During those first days in the desert I remember a certain timidness. There was a fear in me to meet the intensity of the landscape, the intensity of the story there, the people, the prayers, the circles and songs. The water…
— The water. We went slowly, always listening for the water. It ran behind the aqueduct walls, through the trees and creeks, beneath our feet, behind our eyes and under our skin. Water was everywhere if we were willing to listen – even in the memories of dried tributaries —
I had joined the second year of Walking Water as a filmmaker and was documenting the journey as part of a larger project about water and climate. It’s often easy to disappear when holding a camera, to become the witness of someone else’s story while forgetting your own, so for me the pilgrimage became a lesson in embodiment. There was a fierceness to the walk that gently but persistently asked, “how willing are you to let this moment touch you? To stand for what is in your heart. Will you go there and listen?” Those questions, along with all the painful beauty of the walk, transformed me. They helped me to touch with new intimacy the part of my heart that cared deeply and the journey was slow enough for this place in me to become familiar.

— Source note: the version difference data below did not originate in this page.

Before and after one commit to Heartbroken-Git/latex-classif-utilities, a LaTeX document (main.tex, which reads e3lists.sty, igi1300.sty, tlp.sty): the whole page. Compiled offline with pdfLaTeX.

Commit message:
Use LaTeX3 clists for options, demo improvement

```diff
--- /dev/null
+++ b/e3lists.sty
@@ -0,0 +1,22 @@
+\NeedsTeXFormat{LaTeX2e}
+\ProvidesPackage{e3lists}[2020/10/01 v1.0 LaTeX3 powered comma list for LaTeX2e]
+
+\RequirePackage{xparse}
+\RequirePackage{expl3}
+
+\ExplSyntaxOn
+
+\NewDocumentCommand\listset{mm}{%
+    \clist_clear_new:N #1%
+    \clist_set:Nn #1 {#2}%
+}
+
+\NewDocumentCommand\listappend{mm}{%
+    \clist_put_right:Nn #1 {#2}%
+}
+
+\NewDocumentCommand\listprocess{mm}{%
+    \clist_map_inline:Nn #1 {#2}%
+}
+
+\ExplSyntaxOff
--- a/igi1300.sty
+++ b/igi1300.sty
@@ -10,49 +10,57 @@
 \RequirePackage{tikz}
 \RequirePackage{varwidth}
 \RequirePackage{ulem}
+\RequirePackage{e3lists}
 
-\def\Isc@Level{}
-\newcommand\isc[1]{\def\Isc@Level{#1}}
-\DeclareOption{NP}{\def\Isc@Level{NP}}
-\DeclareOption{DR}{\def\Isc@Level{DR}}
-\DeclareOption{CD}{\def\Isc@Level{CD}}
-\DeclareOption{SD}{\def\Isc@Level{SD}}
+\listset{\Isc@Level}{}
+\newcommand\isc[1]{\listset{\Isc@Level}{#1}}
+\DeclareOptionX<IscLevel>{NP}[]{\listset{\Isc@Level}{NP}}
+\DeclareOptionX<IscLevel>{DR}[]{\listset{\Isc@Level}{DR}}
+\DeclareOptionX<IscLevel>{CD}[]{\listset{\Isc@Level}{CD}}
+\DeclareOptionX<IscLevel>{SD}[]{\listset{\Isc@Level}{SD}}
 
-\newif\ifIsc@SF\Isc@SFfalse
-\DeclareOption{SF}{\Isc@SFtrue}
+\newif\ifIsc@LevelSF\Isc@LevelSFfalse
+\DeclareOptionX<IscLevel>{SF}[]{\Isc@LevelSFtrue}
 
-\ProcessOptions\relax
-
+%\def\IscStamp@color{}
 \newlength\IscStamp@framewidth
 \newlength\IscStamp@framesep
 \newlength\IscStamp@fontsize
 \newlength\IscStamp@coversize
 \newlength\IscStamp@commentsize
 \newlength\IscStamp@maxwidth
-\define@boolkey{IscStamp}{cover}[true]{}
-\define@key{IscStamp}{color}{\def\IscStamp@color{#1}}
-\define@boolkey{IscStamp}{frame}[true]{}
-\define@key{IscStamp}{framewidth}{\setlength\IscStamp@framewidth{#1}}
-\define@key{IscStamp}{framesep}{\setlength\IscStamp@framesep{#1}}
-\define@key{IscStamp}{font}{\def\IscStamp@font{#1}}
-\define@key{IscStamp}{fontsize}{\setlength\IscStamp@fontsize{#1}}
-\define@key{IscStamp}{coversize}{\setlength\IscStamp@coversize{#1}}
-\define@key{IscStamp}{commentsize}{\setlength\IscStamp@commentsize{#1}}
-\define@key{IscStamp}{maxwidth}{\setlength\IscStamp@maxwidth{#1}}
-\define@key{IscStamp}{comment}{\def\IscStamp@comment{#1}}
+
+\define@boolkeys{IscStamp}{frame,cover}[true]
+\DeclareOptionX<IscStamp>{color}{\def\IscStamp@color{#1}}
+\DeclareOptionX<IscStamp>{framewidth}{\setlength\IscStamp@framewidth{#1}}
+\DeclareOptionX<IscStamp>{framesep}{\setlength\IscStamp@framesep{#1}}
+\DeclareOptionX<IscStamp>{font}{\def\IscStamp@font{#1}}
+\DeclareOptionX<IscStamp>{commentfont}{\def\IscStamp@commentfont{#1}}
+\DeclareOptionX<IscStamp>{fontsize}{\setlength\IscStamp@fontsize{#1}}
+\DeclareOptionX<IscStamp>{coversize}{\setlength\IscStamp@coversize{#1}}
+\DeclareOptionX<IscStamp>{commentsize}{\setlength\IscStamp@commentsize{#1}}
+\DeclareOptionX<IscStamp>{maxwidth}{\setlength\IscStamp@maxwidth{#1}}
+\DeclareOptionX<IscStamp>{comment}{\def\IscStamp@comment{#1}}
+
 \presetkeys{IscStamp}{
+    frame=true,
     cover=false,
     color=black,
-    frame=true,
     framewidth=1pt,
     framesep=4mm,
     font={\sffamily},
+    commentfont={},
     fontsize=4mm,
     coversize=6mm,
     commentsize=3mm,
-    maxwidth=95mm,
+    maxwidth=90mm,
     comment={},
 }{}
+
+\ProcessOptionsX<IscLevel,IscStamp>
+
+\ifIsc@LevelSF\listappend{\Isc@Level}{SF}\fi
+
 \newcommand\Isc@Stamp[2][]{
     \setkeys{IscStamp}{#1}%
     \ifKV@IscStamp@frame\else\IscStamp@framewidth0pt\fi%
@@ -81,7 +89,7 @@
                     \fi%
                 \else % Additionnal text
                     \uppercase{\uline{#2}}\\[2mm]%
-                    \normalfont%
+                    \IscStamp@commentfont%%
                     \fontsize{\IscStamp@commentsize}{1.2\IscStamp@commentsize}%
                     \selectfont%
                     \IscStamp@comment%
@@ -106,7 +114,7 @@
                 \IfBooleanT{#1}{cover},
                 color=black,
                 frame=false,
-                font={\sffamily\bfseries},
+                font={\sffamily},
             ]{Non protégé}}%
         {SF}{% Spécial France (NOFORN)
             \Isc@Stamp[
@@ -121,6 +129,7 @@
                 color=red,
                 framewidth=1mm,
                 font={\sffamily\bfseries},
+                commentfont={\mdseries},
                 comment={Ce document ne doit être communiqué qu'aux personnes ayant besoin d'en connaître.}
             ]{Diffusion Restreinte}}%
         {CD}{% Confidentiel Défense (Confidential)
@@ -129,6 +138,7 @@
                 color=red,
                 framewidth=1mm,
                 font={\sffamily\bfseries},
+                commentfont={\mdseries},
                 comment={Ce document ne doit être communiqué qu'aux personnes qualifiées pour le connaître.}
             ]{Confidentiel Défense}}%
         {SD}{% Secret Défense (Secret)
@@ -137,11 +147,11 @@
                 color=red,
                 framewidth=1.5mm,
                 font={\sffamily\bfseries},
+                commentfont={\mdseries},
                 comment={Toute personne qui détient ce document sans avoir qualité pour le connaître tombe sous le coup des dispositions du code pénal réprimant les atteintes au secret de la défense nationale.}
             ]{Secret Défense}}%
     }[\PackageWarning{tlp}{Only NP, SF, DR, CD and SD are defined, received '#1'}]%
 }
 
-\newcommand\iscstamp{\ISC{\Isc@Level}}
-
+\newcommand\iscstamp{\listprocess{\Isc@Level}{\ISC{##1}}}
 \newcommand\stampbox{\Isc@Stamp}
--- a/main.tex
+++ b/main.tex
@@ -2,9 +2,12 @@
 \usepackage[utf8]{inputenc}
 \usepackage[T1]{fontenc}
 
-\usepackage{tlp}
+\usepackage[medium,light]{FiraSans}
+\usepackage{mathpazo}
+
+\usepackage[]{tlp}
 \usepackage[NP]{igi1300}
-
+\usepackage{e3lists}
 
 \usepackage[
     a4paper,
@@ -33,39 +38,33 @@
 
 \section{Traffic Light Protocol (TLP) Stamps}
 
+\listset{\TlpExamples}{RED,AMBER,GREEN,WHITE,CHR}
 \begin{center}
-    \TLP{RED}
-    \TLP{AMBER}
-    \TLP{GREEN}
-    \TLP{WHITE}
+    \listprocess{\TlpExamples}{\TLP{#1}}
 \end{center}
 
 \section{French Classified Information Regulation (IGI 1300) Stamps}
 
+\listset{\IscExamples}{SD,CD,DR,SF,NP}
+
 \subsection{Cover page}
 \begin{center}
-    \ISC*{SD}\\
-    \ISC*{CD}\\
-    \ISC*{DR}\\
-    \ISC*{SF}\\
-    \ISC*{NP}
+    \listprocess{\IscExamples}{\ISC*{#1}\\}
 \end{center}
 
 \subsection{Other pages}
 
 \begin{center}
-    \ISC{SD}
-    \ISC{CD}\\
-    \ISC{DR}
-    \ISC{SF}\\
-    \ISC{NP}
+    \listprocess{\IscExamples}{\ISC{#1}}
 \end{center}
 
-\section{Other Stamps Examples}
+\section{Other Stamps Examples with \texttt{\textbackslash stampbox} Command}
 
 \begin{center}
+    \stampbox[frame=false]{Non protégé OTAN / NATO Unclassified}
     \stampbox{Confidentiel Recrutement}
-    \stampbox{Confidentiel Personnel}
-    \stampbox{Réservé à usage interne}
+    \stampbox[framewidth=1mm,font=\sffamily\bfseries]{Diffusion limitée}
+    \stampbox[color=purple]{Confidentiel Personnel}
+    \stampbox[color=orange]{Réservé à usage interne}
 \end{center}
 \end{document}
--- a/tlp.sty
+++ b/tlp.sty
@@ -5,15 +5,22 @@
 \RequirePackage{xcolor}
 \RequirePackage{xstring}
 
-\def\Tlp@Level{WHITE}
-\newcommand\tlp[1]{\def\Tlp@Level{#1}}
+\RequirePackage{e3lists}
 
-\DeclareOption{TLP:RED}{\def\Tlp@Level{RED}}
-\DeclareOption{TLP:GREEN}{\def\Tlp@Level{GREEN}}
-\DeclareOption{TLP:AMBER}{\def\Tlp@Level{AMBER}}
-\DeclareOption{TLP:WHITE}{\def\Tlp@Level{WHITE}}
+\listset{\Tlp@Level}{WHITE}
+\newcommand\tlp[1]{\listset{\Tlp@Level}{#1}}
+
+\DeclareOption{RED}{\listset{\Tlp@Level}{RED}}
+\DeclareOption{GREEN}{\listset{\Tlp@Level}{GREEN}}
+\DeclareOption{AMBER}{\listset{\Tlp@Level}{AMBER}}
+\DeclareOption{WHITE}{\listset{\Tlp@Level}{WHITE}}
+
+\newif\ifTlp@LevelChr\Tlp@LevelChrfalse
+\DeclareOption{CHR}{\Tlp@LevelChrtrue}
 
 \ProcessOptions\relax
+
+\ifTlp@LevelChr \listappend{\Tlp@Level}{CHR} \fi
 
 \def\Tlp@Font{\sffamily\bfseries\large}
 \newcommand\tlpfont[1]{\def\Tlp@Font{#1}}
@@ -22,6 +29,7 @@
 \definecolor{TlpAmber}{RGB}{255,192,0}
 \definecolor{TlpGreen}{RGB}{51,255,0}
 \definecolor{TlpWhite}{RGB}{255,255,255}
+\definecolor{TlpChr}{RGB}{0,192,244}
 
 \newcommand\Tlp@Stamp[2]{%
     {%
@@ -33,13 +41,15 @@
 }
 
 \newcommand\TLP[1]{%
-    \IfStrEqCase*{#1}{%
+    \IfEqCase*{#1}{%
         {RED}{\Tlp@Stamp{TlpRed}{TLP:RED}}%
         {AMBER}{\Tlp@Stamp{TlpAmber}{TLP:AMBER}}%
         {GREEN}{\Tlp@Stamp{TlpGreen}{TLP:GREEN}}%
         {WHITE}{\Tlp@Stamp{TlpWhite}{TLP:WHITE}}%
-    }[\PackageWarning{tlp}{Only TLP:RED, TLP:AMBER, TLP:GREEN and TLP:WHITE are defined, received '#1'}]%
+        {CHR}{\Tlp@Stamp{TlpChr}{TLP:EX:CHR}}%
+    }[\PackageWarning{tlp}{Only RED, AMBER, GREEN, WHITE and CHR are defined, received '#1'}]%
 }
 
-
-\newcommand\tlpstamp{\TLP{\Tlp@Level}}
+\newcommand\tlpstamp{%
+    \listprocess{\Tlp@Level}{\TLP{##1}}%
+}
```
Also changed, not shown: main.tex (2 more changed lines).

Walking slowly as we did, I was touched by the story of Payahuunadu. The stories of the people and water who were forced from their homes and piped away – forced from ancient patterns of movement that had shaped the Valley and kept it well. These patterns, it turns out, keep the planet and her inhabitants well, too…
In working on this film, I’ve learned about the small water cycle. This is the process by which vegetation pulls water from the ground and evaporates it back up into the atmosphere, influencing temperature, humidity, and precipitation. When stretches of land lose their ability to transfer water this way, we see subtle shifts in the climate of that place which compound to erode the weather patterns all around it. It’s a dangerous spiral that destabilizes the climate globally. Walking Water was a brief yet deep immersion into such a place: the Owens Valley. Payahuunadu. What’s happening there is a reflection of what’s happening globally, and our growth as a species would benefit from a deep listening and attempted understanding of the patterns at play. This is the attempt of the film: to illuminate these patterns and remind viewers of their inseparability from all life.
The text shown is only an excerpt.